- To do -
Return, from the material below, each line in which "release" occurs.

- Records for this exercise -
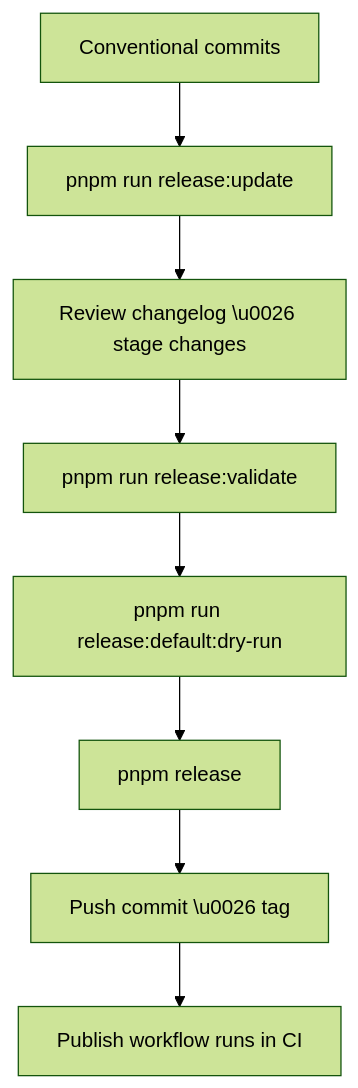
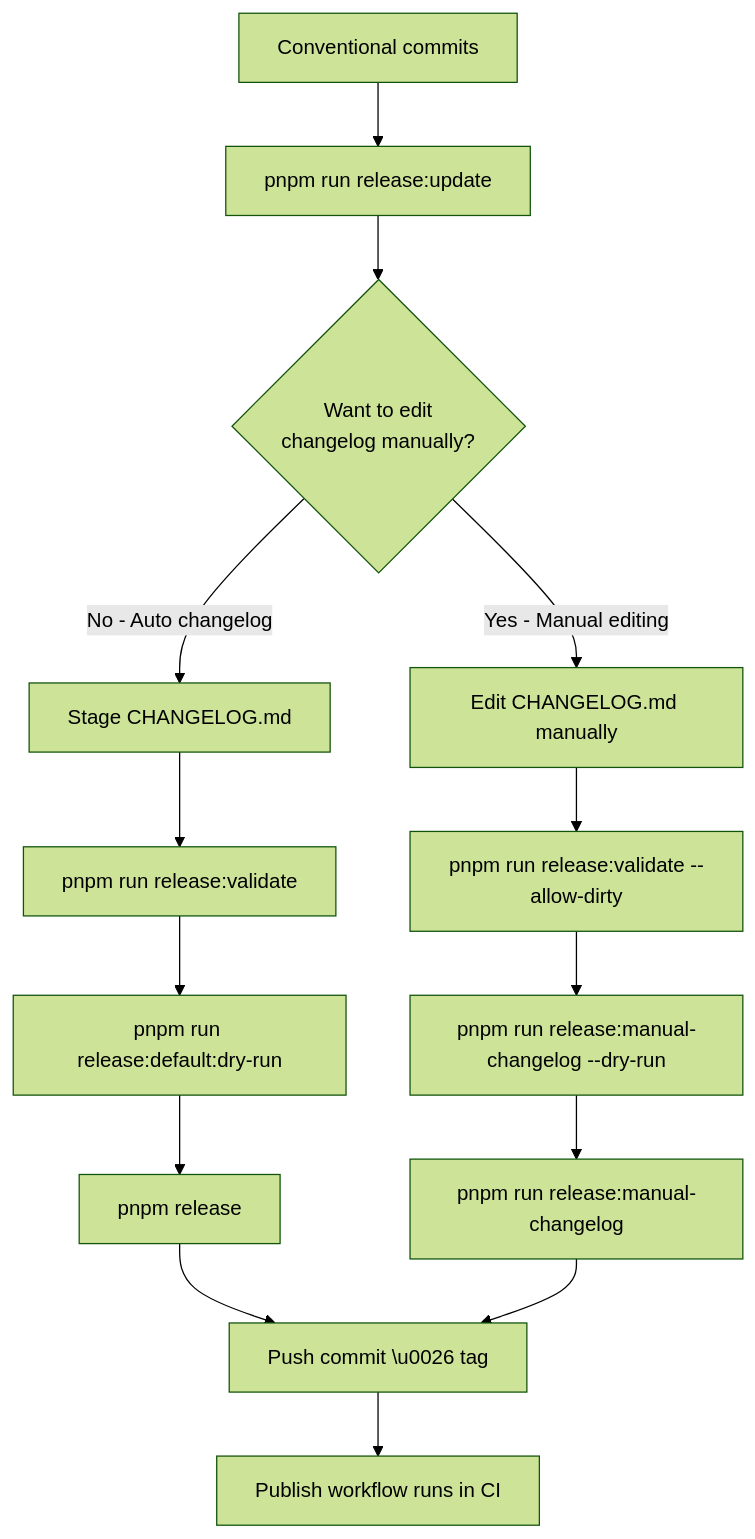
The diagram in README.md (oorabona/release-it-preset), drawn with Mermaid (forest theme) before and after one commit. The commit also changed other lines of this file and 3 other files, not shown here.

Commit message:
feat: add manual changelog release configuration and update CLI commands

````diff
--- a/README.md
+++ b/README.md
@@ -493,10 +541,19 @@
 ```mermaid
 flowchart TD
   A[Conventional commits] --> B[pnpm run release:update]
-  B --> C[Review changelog \u0026 stage changes]
-  C --> D[pnpm run release:validate]
-  D --> E[pnpm run release:default:dry-run]
-  E --> F[pnpm release]
-  F --> G[Push commit \u0026 tag]
-  G --> H[Publish workflow runs in CI]
+  B --> C{Want to edit<br/>changelog manually?}
+
+  C -->|No - Auto changelog| D[Stage CHANGELOG.md]
+  D --> E[pnpm run release:validate]
+  E --> F[pnpm run release:default:dry-run]
+  F --> G[pnpm release]
+
+  C -->|Yes - Manual editing| H[Edit CHANGELOG.md manually]
+  H --> I[pnpm run release:validate --allow-dirty]
+  I --> J[pnpm run release:manual-changelog --dry-run]
+  J --> K[pnpm run release:manual-changelog]
+
+  G --> L[Push commit \u0026 tag]
+  K --> L
+  L --> M[Publish workflow runs in CI]
 ```
````
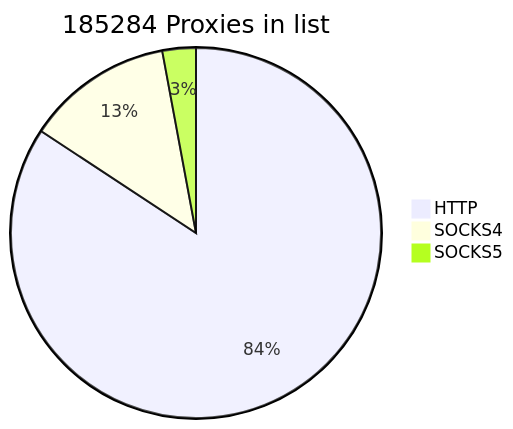
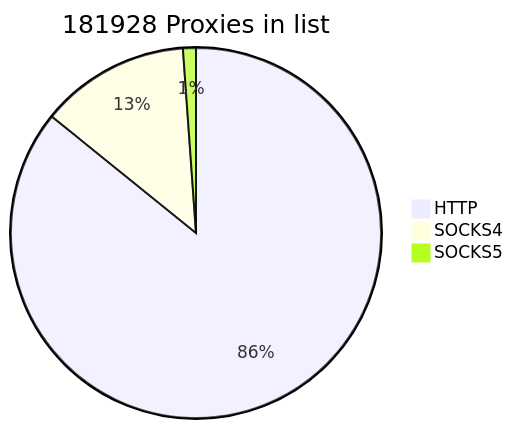
One commit to cutipu/proxylist changed the first of 2 diagrams in README.md. Above: the diagram before and after it, drawn with Mermaid. The commit also changed other lines of this file, not shown here.

````diff
--- a/README.md
+++ b/README.md
@@ -2,7 +2,7 @@
 ```mermaid
-pie title 185284 Proxies in list
+pie title 181928 Proxies in list
     "HTTP" : 156124
     "SOCKS4" : 23748
-    "SOCKS5" : 5412
+    "SOCKS5" : 2056
             
 ```
````
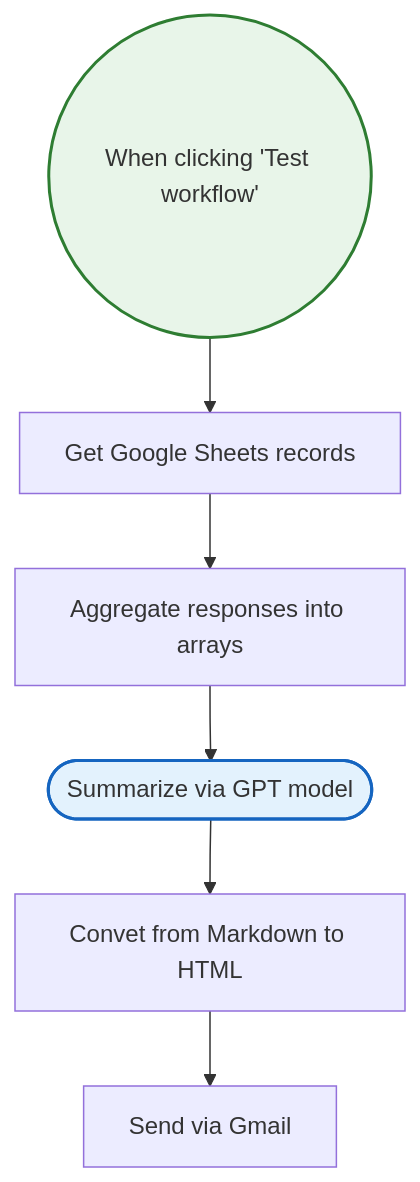
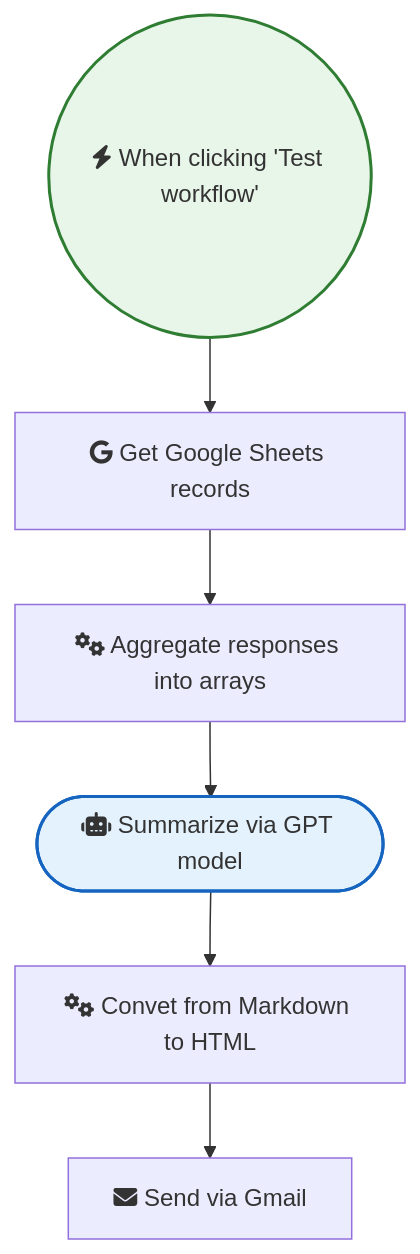
Before and after one commit to sreyash3105/N8N-DEMO-AUTOMATIONS: the diagram in Google_Drive_and_Google_Sheets/Summarize Google Sheets Form Feedback via Openai S Gpt-4.md, drawn with Mermaid. The commit also changed 291 other files, not shown here.

````diff
--- a/Google_Drive_and_Google_Sheets/Summarize Google Sheets Form Feedback via Openai S Gpt-4.md
+++ b/Google_Drive_and_Google_Sheets/Summarize Google Sheets Form Feedback via Openai S Gpt-4.md
@@ -1,19 +1,19 @@
 ```mermaid
 graph TD
     classDef trigger fill:#e8f5e9,stroke:#2e7d32,stroke-width:2px;
     classDef ai fill:#e3f2fd,stroke:#1565c0,stroke-width:2px;
     classDef logic fill:#fff3e0,stroke:#ef6c00,stroke-width:2px;
 
-    When_clicking__Test_workflow_(("When clicking 'Test workflow'")):::trigger
-    Get_Google_Sheets_records["Get Google Sheets records"]
-    Aggregate_responses_into_arrays["Aggregate responses into arrays"]
-    Summarize_via_GPT_model(["Summarize via GPT model"]):::ai
-    Convet_from_Markdown_to_HTML["Convet from Markdown to HTML"]
-    Send_via_Gmail["Send via Gmail"]
+    When_clicking__Test_workflow_(("fas:fa-bolt When clicking 'Test workflow'")):::trigger
+    Get_Google_Sheets_records["fab:fa-google Get Google Sheets records"]
+    Aggregate_responses_into_arrays["fas:fa-cogs Aggregate responses into arrays"]
+    Summarize_via_GPT_model(["fas:fa-robot Summarize via GPT model"]):::ai
+    Convet_from_Markdown_to_HTML["fas:fa-cogs Convet from Markdown to HTML"]
+    Send_via_Gmail["fas:fa-envelope Send via Gmail"]
 
     Summarize_via_GPT_model --> Convet_from_Markdown_to_HTML
     Get_Google_Sheets_records --> Aggregate_responses_into_arrays
     Convet_from_Markdown_to_HTML --> Send_via_Gmail
     When_clicking__Test_workflow_ --> Get_Google_Sheets_records
     Aggregate_responses_into_arrays --> Summarize_via_GPT_model
 ```
````
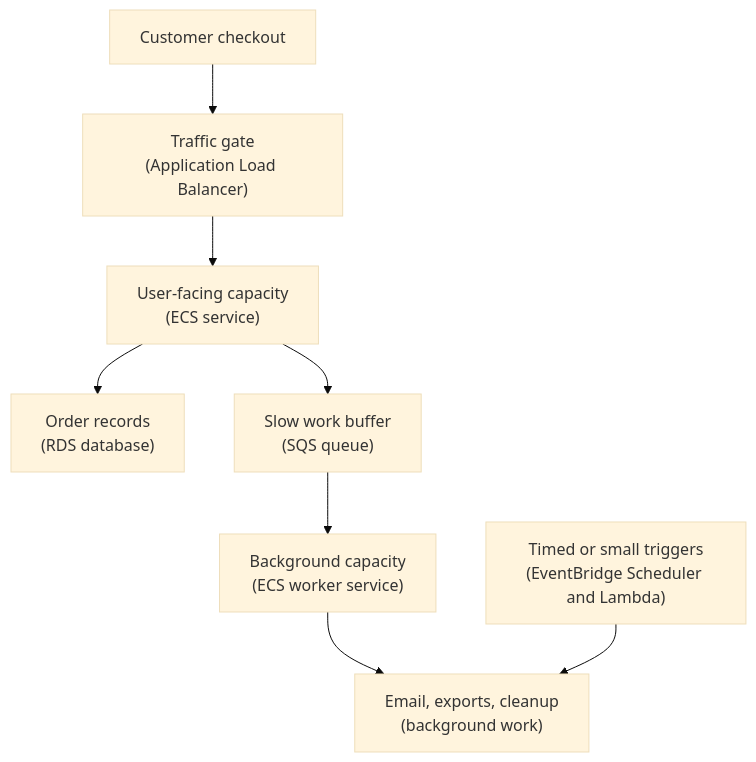
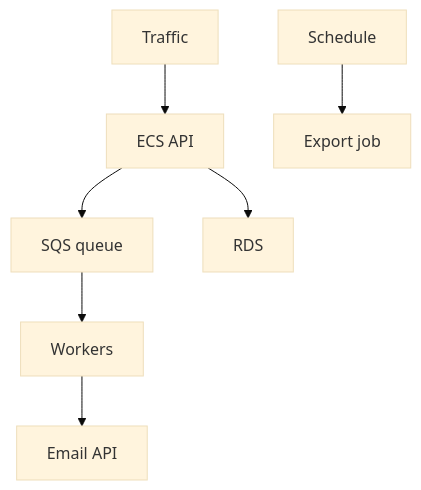
The first of 2 diagrams in cloud-providers/aws/deployment-runtime-operations/scaling-jobs-and-operational-controls.md (senlinyy/dev-roadmaps), drawn with Mermaid (base theme) before and after one commit. The commit also changed other lines of this file and 275 other files, not shown here.

Commit message:
feat: roadmap structure update

````diff
--- a/cloud-providers/aws/deployment-runtime-operations/scaling-jobs-and-operational-controls.md
+++ b/cloud-providers/aws/deployment-runtime-operations/scaling-jobs-and-operational-controls.md
@@ -71,10 +49,9 @@
 ```mermaid
 flowchart TD
-    USER["Customer checkout"] --> ALB["Traffic gate<br/>(Application Load Balancer)"]
-    ALB --> API["User-facing capacity<br/>(ECS service)"]
-    API --> DB["Order records<br/>(RDS database)"]
-    API --> QUEUE["Slow work buffer<br/>(SQS queue)"]
-    QUEUE --> WORKER["Background capacity<br/>(ECS worker service)"]
-    WORKER --> JOBS["Email, exports, cleanup<br/>(background work)"]
-    TRIGGERS["Timed or small triggers<br/>(EventBridge Scheduler and Lambda)"] --> JOBS
+    Traffic["Traffic"] --> API["ECS API"]
+    API --> Queue["SQS queue"]
+    Queue --> Worker["Workers"]
+    Schedule["Schedule"] --> Job["Export job"]
+    API --> Data["RDS"]
+    Worker --> Provider["Email API"]
 ```
````
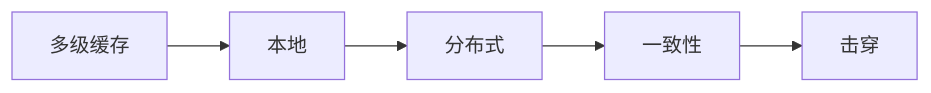
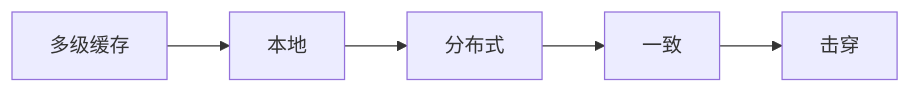
Before and after one commit to tghrxxxyyy/knowledge-base: the diagram in 架构/缓存架构与多级缓存.md, drawn with Mermaid. The commit also changed other lines of this file and 385 other files, not shown here.

````diff
--- a/架构/缓存架构与多级缓存.md
+++ b/架构/缓存架构与多级缓存.md
@@ -19,9 +19,9 @@
 ```mermaid
 flowchart LR
     A[多级缓存]
     B[本地]
     C[分布式]
-    D[一致性]
+    D[一致]
     E[击穿]
     A --> B --> C --> D --> E
 ```
````
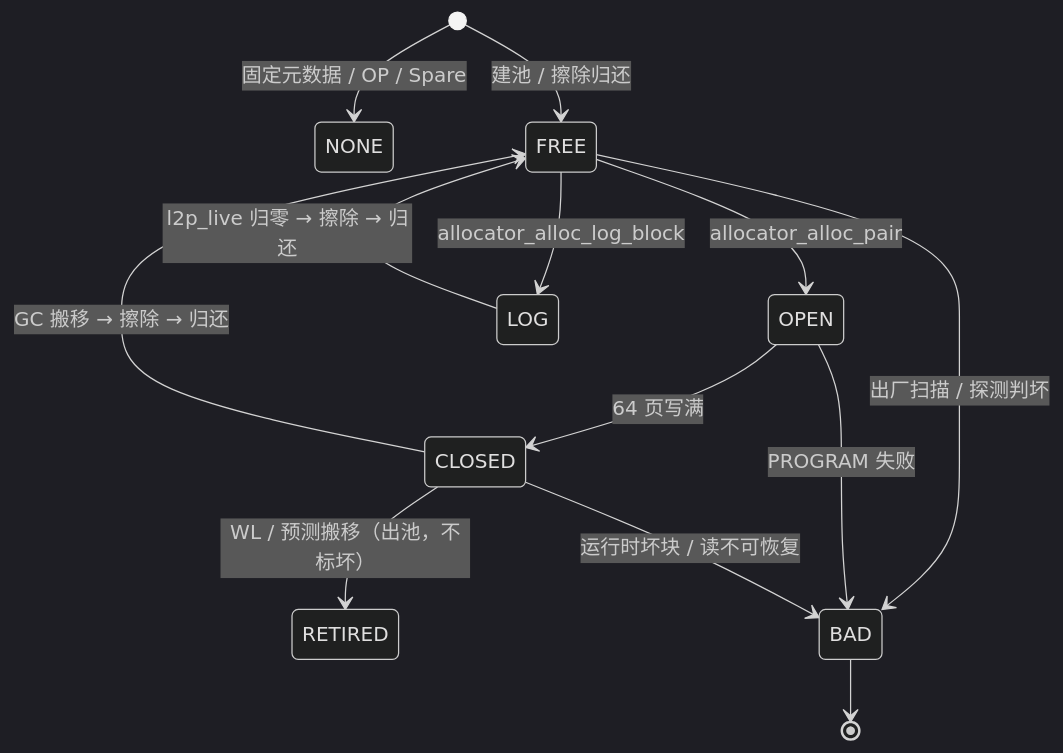
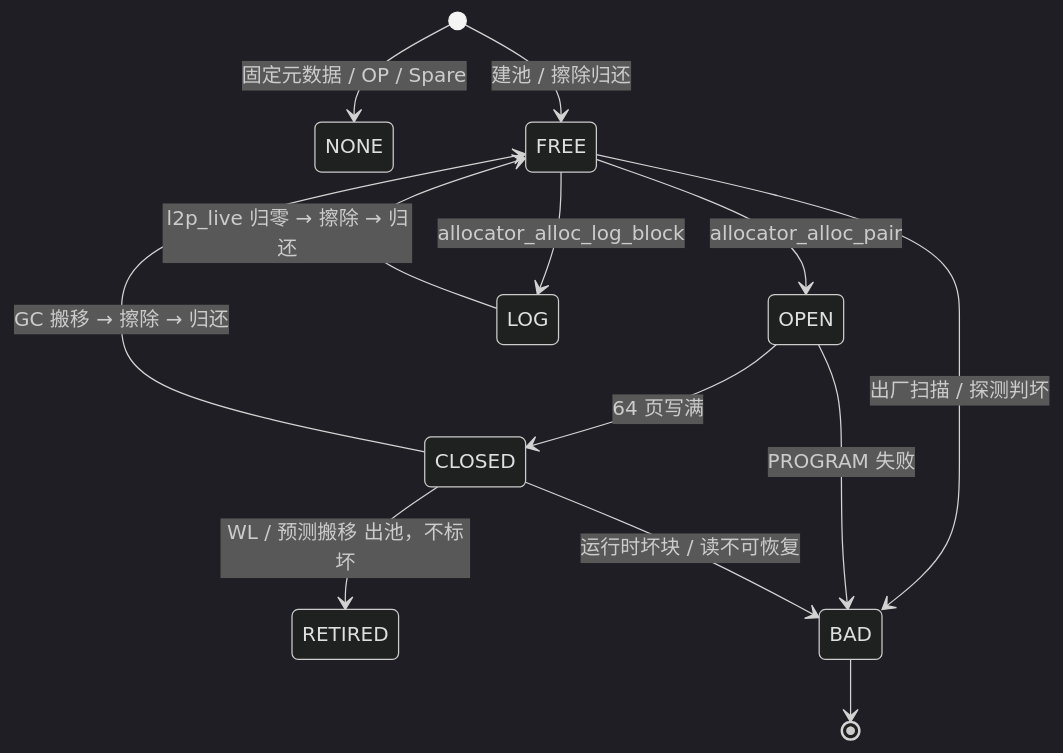
Before and after one commit to YzYMIAO/BASESSD: the third of 28 diagrams in docs/design/ftl_design.md, drawn with Mermaid (dark theme). The commit also changed other lines of this file, not shown here.

First line of the commit message:
docs(ftl): 修复 GitHub 目录跳转与 mermaid 渲染

````diff
--- a/docs/design/ftl_design.md
+++ b/docs/design/ftl_design.md
@@ -686,15 +702,15 @@
 ```mermaid
 stateDiagram-v2
     [*] --> NONE: 固定元数据 / OP / Spare
     [*] --> FREE: 建池 / 擦除归还
     FREE --> OPEN: allocator_alloc_pair
     OPEN --> CLOSED: 64 页写满
     CLOSED --> FREE: GC 搬移 → 擦除 → 归还
-    CLOSED --> RETIRED: WL / 预测搬移（出池，不标坏）
+    CLOSED --> RETIRED: WL / 预测搬移 出池，不标坏
     FREE --> LOG: allocator_alloc_log_block
     LOG --> FREE: l2p_live 归零 → 擦除 → 归还
     FREE --> BAD: 出厂扫描 / 探测判坏
     OPEN --> BAD: PROGRAM 失败
     CLOSED --> BAD: 运行时坏块 / 读不可恢复
     BAD --> [*]
 ```
````
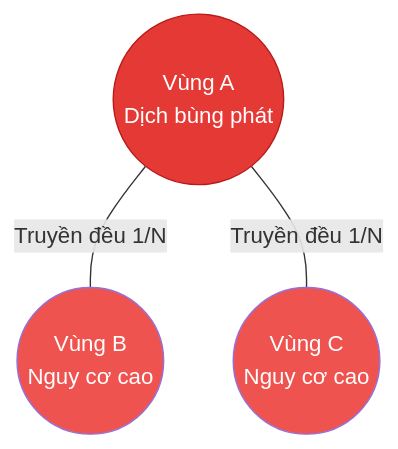
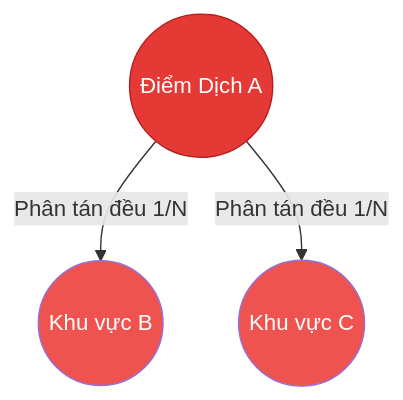
The first of 4 diagrams in README.md (danielhuynh-04/Sheaf-Attention-Networks-in-forecasting-Dengue-fever-in-Brazil.), drawn with Mermaid before and after one commit. The commit also changed other lines of this file, not shown here.

````diff
--- a/README.md
+++ b/README.md
@@ -34,9 +33,8 @@
 ```mermaid
 graph TD
-    A((Vùng A<br>Dịch bùng phát)) ---|Truyền đều 1/N| B((Vùng B<br>Nguy cơ cao))
-    A ---|Truyền đều 1/N| C((Vùng C<br>Nguy cơ cao))
-    
+    A((Điểm Dịch A)) -- "Phân tán đều 1/N" --> B((Khu vực B))
+    A -- "Phân tán đều 1/N" --> C((Khu vực C))
     style A fill:#e53935,color:#fff,stroke:#b71c1c;
     style B fill:#ef5350,color:#fff;
     style C fill:#ef5350,color:#fff;
 ```
````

- Answer to this exercise -
The diagram in README.md (oorabona/release-it-preset), drawn with Mermaid (forest theme) before and after one commit. The commit also changed other lines of this file and 3 other files, not shown here.
feat: add manual changelog release configuration and update CLI commands
   A[Conventional commits] --> B[pnpm run release:update]
-  C --> D[pnpm run release:validate]
-  D --> E[pnpm run release:default:dry-run]
-  E --> F[pnpm release]
+  D --> E[pnpm run release:validate]
+  E --> F[pnpm run release:default:dry-run]
+  F --> G[pnpm release]
+  H --> I[pnpm run release:validate --allow-dirty]
+  I --> J[pnpm run release:manual-changelog --dry-run]
+  J --> K[pnpm run release:manual-changelog]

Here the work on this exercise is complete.